There is a clear distinction in each verse between the unrighteous actions of the Steward and the alternate correct actions.
That is, to be, not unrighteous, but faithful, both in the very little and in the very much. If you are unrighteous in some of the small, then how can you be faithful in the big? And therefore how can you be entrusted with any of it?
If you are going to opt for the wealth of unrighteousness, then who is going to trust you with true riches?
If you cannot be trusted in the use of that which is others, then, who will give you something as your own?
Here is a nice reminder about exactly what is what . . .
1 John 2:16 -Finally, Paul, after being said to have been breathing threats and murder against the disciples of the Lord; and being guaranteed rich financial gain and esteem, instead, gladly makes tents for the rest of his life, enduring the constant stonings and beatings and imprisonments, just to be able to now serve the Lord, and write the most powerful and earth shaking letters to the world about the fullness and the breathtaking beauty of the Spirit left within Him there by God; the Spirit of His Son Jesus , who's crucifixion Paul would no doubt have been in hearty agreement with. God on earth, crucified, who had soon visited Paul with a divine stewardship for him, to pass along to others, that Paul now wishes us all to comprehend and experience and take hold of . . . .
For all that is in the world, the lust of the flesh and the lust of the eyes and the boastful pride of life is not from the Father, but it is from the world.
" For this reason I, Paul, . . . if indeed you have heard of the stewardship of God's grace . . . , as I wrote before in brief. . . to be specific, that the Gentiles are fellow heirs and fellow members of the body, and fellow partakers of the promise in Christ Jesus through the gospel, of which I was made a minister, according to the gift of God's grace which was given to me according to the working of His power. . . to preach to the Gentiles the unfathomable riches of Christ, . . . for this reason I bow my knees before the Father, . . . that He would grant you, according to the riches of His glory, to be strengthened with power through His Spirit in the inner man, so that Christ may dwell in your hearts through faith ; and that you, being rooted and grounded in love, may be able to comprehend with all the saints what is the breadth and length and height and depth, and to know the love of Christ which surpasses knowledge, that you may be filled up to all the fullness of God…Amen.

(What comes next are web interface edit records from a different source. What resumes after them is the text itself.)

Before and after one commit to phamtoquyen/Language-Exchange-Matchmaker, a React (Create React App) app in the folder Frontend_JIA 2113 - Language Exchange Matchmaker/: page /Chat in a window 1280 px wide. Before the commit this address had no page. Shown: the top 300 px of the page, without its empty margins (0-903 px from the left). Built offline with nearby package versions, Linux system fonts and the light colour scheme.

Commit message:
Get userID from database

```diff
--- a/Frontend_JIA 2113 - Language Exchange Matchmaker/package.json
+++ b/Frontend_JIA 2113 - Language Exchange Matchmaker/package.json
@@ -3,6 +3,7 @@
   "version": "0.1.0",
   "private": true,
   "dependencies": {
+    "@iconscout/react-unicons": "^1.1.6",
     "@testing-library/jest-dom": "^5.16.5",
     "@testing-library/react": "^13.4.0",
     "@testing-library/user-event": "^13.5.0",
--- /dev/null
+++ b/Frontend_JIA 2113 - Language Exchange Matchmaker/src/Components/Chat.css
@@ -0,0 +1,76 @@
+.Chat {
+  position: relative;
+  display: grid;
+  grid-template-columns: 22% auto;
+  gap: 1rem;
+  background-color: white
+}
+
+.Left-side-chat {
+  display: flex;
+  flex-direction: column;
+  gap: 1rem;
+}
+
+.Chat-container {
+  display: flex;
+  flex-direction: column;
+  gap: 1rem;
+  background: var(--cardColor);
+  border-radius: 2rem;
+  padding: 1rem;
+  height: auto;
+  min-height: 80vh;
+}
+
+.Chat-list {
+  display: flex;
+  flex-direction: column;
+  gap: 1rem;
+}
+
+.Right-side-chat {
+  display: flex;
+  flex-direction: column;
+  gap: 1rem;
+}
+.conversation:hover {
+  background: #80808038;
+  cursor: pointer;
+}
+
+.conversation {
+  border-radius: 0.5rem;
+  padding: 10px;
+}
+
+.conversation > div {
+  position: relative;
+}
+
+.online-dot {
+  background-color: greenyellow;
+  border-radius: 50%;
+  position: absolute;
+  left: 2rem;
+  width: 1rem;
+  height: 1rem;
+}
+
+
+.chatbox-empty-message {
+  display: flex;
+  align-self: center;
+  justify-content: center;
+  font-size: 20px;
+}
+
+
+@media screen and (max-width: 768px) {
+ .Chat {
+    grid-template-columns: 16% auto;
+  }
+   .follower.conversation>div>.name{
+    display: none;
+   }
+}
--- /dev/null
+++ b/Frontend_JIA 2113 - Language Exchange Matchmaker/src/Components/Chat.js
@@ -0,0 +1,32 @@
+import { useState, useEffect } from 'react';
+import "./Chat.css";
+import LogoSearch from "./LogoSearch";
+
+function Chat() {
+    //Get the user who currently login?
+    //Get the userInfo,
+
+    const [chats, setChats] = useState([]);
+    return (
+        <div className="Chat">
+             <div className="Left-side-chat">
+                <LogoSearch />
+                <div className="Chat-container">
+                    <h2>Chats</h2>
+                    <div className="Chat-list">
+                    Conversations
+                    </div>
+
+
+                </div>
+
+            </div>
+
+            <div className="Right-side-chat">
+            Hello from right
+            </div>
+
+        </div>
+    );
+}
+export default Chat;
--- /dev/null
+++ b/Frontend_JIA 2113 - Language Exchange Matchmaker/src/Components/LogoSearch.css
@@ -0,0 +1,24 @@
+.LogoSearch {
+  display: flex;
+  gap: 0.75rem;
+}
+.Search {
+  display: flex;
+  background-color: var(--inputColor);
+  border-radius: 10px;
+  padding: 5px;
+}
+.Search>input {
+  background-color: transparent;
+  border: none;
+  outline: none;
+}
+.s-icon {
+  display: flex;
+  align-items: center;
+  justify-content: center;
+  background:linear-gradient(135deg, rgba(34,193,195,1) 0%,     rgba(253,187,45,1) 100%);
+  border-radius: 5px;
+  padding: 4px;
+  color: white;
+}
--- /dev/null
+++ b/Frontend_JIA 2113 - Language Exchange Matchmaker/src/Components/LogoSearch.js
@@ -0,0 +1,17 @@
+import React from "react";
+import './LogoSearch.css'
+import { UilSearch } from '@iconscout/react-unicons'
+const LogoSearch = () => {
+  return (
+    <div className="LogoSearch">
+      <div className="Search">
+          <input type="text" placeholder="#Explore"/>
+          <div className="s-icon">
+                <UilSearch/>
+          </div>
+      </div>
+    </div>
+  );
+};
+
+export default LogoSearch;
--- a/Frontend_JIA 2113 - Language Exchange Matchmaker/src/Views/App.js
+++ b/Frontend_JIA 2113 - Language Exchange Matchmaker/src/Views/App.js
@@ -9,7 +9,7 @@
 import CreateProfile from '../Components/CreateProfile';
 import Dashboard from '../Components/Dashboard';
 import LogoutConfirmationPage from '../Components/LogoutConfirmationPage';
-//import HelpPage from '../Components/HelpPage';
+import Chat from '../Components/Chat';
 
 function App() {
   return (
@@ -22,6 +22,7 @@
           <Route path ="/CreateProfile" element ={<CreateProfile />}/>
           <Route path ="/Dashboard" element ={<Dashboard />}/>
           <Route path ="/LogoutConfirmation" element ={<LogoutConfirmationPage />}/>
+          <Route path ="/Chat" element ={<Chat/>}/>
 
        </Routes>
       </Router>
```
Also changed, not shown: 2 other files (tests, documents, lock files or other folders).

It's a "stewardship", in the arms of an unfathomable love by the Creator of the universe, which we are freely invited to comprehend, who, would like to have His love reciprocated; and all of which, delivers to us the amazing gift of an undeserved inner strength, and a joy, that does not come to us by means of the "wealth of unrighteousness", after all, the wages of the wealth of unrighteousness is darkness, sorrow and death, but which comes instead from 'the wealth of righteousness' that is abundantly supplied to us through the Spirit of God, working in us.